▶ [Work to be completed]
Only a number is expected: how many lines in the data below contain the word "webchat".

(Stored records)

_ _ _ _ _

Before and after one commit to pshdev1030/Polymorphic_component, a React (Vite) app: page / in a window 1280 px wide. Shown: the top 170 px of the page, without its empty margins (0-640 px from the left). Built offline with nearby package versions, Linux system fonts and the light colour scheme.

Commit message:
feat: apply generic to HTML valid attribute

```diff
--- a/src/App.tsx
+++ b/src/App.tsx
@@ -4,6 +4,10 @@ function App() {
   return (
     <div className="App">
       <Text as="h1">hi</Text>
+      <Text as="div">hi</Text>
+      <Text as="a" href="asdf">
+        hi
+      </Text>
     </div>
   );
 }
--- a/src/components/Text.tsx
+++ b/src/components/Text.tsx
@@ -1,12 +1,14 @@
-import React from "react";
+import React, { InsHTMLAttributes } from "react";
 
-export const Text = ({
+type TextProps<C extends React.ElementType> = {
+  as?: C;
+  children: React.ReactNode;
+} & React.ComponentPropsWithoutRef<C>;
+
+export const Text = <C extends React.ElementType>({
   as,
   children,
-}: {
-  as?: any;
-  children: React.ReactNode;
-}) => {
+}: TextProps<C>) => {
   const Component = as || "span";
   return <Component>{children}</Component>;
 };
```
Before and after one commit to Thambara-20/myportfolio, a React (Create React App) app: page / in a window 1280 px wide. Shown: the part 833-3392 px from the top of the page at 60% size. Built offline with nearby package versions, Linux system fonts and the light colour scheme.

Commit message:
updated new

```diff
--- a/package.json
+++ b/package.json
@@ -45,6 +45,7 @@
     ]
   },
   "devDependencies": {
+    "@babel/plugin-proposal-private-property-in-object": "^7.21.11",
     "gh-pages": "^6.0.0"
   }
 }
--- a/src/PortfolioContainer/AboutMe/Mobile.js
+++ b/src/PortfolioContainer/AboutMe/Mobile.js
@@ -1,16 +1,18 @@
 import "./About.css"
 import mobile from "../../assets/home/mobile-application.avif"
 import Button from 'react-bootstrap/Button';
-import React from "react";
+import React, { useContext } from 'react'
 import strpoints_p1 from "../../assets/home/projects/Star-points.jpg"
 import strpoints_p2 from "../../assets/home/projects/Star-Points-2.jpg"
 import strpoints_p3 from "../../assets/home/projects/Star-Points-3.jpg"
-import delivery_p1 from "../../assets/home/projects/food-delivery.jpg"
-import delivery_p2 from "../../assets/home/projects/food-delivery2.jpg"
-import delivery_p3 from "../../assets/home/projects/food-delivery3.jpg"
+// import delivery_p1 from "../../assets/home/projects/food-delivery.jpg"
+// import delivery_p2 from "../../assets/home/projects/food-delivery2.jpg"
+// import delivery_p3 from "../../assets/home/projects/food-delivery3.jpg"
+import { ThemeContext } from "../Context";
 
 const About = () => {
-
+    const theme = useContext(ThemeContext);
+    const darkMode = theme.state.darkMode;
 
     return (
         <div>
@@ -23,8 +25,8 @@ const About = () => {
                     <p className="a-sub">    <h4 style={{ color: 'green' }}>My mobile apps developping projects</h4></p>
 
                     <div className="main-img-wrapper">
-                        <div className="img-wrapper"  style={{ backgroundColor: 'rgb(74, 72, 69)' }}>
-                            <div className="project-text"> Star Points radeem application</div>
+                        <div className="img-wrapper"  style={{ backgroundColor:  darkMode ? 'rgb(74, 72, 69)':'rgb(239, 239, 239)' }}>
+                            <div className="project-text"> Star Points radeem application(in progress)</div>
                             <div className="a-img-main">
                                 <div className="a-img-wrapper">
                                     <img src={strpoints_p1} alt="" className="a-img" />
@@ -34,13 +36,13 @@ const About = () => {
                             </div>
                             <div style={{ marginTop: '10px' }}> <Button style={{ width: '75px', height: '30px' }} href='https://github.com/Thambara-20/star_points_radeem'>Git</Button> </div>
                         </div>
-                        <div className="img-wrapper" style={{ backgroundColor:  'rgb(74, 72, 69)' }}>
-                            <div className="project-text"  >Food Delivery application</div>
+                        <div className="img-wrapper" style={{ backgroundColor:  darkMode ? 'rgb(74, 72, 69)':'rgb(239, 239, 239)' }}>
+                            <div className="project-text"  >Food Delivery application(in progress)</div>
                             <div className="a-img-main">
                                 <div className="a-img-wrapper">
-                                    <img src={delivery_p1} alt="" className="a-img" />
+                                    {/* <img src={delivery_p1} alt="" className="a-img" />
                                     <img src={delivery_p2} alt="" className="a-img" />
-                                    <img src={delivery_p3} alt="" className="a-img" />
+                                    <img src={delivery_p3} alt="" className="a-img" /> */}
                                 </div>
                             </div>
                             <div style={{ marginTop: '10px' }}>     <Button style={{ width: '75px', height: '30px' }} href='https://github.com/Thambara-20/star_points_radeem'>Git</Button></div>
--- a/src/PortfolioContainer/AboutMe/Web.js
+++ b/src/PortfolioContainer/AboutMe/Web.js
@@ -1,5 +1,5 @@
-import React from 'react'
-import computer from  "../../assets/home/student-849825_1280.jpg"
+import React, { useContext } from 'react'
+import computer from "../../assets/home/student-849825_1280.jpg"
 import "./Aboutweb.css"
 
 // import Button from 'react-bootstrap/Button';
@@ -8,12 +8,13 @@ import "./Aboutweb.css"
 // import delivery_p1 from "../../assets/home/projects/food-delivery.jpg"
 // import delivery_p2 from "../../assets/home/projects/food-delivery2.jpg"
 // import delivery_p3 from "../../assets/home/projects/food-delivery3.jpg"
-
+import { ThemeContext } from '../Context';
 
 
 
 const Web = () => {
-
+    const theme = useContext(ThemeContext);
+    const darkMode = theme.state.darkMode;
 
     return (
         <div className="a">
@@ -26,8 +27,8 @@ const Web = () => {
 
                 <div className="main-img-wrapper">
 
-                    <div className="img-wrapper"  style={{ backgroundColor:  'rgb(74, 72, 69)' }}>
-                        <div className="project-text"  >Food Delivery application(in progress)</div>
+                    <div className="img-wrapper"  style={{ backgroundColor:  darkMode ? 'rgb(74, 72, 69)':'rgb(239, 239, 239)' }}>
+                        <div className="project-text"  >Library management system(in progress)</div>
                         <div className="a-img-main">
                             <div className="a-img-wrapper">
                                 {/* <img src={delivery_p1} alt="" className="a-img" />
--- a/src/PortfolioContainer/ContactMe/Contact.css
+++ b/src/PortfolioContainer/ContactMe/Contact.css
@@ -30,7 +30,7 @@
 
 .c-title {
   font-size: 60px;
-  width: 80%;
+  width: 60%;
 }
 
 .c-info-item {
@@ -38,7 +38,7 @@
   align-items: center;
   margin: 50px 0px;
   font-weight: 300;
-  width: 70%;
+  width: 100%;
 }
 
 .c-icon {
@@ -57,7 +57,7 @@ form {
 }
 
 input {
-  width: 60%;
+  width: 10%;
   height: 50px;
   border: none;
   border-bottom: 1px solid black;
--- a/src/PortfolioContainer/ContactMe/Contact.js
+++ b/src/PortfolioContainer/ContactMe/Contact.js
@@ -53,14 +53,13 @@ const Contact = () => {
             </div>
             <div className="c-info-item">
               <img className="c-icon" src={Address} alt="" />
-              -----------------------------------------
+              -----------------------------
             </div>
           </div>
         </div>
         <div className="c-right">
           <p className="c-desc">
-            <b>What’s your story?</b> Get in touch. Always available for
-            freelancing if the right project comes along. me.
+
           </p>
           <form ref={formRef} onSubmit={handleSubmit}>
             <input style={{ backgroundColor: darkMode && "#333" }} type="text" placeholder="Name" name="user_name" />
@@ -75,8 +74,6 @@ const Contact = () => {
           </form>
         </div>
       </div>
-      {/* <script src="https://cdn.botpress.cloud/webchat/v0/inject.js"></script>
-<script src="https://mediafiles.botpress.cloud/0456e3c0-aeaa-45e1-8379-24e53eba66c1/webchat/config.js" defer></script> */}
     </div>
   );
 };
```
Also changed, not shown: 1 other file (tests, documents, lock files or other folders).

_ _ _ _ _

▶ [Result of this task]
2